## Aim of the exercise
Provide the number of lines below containing the word "BUMP", without any other words.

*** Opening Dataset excerpts ***

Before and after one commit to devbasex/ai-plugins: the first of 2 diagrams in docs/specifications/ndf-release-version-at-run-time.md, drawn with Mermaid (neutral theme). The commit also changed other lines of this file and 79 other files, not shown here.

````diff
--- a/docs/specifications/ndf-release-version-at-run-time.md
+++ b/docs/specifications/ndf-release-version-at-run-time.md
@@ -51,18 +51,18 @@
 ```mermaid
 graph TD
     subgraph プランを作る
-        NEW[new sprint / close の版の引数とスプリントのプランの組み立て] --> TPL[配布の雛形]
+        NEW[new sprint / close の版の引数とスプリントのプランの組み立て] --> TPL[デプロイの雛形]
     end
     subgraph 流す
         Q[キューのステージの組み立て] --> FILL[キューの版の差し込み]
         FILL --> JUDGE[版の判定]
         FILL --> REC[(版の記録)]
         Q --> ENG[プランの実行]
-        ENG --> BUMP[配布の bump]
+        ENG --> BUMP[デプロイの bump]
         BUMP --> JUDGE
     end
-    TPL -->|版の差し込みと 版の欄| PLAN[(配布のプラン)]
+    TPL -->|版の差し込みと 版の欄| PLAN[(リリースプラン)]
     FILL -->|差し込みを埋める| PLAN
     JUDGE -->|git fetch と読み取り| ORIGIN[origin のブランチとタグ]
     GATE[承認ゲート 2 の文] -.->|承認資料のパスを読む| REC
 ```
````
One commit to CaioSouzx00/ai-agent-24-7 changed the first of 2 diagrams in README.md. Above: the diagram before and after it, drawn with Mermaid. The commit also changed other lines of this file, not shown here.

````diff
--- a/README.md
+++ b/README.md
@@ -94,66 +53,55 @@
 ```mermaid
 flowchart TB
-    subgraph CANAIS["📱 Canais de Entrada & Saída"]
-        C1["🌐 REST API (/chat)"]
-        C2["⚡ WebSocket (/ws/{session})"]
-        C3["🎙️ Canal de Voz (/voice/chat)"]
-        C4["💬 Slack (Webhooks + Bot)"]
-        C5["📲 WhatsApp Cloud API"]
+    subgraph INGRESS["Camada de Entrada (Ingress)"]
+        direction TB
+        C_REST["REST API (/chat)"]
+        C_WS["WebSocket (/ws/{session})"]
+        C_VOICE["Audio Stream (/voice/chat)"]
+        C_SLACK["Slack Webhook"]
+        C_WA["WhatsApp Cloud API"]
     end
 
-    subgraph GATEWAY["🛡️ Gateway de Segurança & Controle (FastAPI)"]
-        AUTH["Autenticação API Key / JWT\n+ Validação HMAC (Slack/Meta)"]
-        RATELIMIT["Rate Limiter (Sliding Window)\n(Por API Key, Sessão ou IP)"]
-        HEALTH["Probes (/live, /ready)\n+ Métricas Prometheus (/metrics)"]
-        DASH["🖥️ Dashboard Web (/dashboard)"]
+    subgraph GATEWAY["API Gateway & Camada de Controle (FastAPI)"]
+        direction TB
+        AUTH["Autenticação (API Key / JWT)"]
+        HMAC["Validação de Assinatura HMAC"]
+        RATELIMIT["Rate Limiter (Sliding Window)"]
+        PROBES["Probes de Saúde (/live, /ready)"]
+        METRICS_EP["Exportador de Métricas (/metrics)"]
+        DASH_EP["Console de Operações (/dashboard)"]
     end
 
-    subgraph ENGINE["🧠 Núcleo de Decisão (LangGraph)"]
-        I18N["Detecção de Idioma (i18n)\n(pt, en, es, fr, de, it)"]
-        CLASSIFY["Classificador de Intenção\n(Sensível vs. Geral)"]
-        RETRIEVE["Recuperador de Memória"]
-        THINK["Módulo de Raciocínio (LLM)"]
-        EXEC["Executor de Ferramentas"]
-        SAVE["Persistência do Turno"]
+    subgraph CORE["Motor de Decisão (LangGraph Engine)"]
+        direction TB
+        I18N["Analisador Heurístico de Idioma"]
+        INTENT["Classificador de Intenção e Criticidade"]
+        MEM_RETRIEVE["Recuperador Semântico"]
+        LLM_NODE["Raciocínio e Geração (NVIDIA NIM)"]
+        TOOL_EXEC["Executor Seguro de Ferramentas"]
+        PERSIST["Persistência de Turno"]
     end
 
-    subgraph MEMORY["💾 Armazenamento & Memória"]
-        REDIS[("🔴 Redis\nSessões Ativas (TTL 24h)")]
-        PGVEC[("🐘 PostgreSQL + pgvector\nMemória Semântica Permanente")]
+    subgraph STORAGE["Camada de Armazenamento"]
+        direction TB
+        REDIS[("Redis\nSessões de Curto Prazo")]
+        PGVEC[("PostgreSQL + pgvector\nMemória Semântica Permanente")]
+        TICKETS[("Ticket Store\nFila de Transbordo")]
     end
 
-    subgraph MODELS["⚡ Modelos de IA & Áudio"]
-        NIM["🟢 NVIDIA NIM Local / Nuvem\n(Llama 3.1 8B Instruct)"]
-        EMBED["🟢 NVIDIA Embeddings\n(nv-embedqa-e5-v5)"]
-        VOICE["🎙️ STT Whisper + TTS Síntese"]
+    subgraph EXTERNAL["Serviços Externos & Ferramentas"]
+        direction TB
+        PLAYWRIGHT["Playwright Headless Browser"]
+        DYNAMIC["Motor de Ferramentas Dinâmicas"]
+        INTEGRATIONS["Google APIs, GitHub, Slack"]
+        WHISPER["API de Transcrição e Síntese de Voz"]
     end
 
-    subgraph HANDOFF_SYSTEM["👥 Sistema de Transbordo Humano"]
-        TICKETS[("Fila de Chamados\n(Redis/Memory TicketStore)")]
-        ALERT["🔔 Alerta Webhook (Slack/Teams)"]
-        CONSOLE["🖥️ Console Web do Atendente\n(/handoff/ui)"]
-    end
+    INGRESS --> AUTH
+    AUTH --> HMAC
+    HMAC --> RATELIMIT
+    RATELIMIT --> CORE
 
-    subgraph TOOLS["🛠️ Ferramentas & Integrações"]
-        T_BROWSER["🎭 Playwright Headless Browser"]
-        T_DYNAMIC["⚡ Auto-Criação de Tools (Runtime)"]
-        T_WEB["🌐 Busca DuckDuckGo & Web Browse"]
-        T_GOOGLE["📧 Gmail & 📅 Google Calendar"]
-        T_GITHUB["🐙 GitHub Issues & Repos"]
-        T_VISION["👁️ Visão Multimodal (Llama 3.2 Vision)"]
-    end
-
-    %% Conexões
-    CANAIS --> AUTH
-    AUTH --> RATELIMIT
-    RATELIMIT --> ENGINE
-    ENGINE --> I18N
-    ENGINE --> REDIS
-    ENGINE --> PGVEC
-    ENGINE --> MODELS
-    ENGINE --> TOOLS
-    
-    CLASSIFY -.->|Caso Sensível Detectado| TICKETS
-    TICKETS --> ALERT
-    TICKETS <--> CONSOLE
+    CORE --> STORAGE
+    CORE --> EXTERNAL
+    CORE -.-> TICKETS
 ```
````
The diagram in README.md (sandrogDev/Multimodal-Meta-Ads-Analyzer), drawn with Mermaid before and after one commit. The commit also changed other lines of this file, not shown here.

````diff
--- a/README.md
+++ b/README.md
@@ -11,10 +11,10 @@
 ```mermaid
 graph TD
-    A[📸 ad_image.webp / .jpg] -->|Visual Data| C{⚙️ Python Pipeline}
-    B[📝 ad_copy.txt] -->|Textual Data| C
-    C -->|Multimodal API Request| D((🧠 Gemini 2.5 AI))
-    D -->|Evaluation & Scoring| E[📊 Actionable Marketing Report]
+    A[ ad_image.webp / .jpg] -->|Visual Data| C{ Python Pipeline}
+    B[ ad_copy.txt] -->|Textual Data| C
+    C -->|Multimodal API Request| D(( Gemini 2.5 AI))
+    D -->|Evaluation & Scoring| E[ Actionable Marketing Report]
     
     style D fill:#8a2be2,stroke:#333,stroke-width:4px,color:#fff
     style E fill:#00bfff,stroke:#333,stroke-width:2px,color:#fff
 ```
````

*** Closing Dataset excerpts ***

## Reply to the exercise
3